I’ve been off blogging on the official Embarcadero blog here:

I’ve also been either occasionally guesting or moderating the TCoffeeAndCode webinar series. You can see the latest video below and subscribe to the series here:

I really must learn to talk less and listen more.

Should a contract developer be expected to pay for their own components?

I just had slightly painful conversation with a customer who was questioning why they should pay for the purchase of a set of Delphi custom components in order for a contract programmer (not me) to carry out some work for them. The customer’s argument is “it’s like expecting a plumber to get you to buy their screwdriver”. The person chose a firebrand of an analogy there: notwithstanding the fact that in most Western cultures plumbers are horrendously expensive, have call-out fees and hourly rates which put some lawyers to shame and often expect you to sit with a water leak drowning out your house until they are available, it’s also very poor when this particular contractor being discussed is actually from what is often referred to as “a third-world” country.

Globalization is not homogeneous

This particular out-sourced software developer contractor is being paid an hourly rate that is less than the company’s least qualified office staff. The price of the components I was discussing with the company is the same whether the contractor is living in Silicon Valley or a tent in the Sahara desert. The wages of the contractor are reasonable for their culture and represent what he considers to be fair pay for fair work when compared to the cost of living in their home country. But the cost of the component set is almost beyond his reach financially. Welcome to the disparity of globalization. He’s ‘cheap’ in terms of labor costs but the components we are asking him to use have no cost-of-living benefit since they are made in the fluffy environs of a first-world company with corresponding taxation and labor charges of their own, so they set the price to cover those expenses and to make a profit fit for their average standard of living in their country, not the contractor’s more modest financial needs.

What answer can you give to a company who wants the contractor to pay for the third-party components?

The company need the contractor to use a specific set of components which he doesn’t have; which are not particularly common but are vital to the aim of the development and have no credible, cheaper alternative. They have a couple of choices: they can find a contractor already using the components and pay the more expensive going rate for their time, they can get the contractor to pay for them and reimburse him – which his cash-flow might not allow, or they can buy them for him.

Here’s my explanation to the non-technical gate-keeping manager
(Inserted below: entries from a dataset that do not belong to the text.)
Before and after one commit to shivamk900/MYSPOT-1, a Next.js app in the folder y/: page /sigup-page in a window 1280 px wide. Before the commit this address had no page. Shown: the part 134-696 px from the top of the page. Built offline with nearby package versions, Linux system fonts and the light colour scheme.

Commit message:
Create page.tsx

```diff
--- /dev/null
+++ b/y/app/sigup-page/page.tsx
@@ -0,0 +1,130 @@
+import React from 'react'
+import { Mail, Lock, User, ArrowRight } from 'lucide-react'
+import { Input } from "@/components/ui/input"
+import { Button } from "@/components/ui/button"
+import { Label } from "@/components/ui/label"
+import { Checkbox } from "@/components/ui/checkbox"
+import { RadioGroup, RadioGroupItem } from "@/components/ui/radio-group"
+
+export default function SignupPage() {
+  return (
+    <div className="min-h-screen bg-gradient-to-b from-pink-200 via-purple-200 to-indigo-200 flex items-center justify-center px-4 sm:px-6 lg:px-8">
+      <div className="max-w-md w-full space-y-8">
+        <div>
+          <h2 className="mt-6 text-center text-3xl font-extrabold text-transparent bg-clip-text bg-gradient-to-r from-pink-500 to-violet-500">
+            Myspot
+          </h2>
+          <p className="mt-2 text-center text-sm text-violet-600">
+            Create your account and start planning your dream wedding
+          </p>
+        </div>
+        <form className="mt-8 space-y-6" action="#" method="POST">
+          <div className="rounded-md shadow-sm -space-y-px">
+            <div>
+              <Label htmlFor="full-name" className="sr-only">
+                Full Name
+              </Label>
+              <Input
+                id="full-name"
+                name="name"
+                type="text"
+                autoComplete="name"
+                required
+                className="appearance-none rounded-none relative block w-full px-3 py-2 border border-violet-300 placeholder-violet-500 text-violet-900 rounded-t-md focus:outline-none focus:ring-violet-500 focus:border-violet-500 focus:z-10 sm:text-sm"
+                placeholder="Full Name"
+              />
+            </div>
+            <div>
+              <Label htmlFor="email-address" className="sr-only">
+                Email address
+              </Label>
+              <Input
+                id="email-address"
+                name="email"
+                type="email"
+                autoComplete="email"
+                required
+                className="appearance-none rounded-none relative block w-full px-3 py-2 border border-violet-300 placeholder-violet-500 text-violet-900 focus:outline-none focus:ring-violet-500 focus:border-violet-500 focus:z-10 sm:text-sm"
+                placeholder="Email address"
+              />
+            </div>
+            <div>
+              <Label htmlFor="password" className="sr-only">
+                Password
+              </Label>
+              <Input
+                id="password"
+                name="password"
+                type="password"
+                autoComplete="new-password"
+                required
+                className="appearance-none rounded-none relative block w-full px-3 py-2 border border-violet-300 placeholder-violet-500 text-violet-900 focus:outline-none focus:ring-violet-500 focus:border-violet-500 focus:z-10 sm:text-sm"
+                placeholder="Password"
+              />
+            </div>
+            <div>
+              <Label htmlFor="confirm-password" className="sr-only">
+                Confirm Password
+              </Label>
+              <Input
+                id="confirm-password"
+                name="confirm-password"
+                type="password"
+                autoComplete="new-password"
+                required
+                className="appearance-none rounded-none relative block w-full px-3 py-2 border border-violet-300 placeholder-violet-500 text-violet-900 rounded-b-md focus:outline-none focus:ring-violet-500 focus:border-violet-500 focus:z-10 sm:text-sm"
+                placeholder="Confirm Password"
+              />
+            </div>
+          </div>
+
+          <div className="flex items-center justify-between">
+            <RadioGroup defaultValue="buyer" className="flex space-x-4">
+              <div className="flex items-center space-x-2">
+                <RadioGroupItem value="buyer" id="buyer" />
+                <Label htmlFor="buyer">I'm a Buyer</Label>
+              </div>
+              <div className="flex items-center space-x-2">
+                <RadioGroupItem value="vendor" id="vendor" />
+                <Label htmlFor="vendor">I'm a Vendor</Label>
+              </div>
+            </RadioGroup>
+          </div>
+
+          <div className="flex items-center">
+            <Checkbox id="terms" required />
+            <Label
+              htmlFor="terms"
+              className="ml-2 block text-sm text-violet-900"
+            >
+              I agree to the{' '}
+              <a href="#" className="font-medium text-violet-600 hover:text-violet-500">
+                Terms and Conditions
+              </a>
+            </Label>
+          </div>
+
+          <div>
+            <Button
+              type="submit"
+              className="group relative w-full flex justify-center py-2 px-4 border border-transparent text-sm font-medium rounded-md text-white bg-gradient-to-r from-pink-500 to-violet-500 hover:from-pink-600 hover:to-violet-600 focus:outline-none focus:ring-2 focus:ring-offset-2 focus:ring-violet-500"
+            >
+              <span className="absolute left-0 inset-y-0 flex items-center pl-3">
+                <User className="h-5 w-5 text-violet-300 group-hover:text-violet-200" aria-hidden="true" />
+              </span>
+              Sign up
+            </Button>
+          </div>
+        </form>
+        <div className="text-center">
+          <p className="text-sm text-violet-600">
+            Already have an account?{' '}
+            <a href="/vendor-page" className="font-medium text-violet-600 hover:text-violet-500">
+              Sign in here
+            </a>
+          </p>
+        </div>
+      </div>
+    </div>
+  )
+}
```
XXXXX [the Delphi contractor] uses his own RAD Studio Delphi license. I would expect all contractors to have that available as a minimum or I can’t really see how they could be Delphi programmers.

To use a non technical analogy: it’s like us owning a restaurant and hiring a top chef: the chef generally brings his own knives and a bunch of recipes – these are Delphi and the routines and techniques the programmer has learned – but the chef doesn’t usually bring the vegetables and meat to make the meals but if he did you’d probably have to pay him for them – this is like the component sets we choose or need to use.

Sometimes the chef brings in herbs and some beans he grew in his own garden and adds them to the dish and says “I don’t want payment for them” even though he bought the seeds and nurtured them himself – this is like the programmer bringing along some component sets we don’t have but are shareable.

2 thoughts on “Should a contract developer pay for their own components?

  1. Your answer sounds right to me.
    It is very simple: if the customer takes the initiative of using/requiring certain components, they pay for them. That includes the additional license for the contract developer. If the developer wants to use certain software, (s)he pays for it.
    (Side note: If the developer thinks certain components are useful for the product, (s)he suggest to the customer to buy those.)

    Your statement “This particular out-sourced software developer contractor is being paid an hourly rate that is less than the company’s least qualified office staff.” only muddies the waters. Two wrongs don’t make a right, and (s)he should be paid more, period.

    1. Well I don’t get to intervene in other contractor’s pay – that’s their war to march in to. ?

      Philosophical question: Why should he/she be paid more than they want or are asking for?

Leave a Reply

Your email address will not be published. Required fields are marked *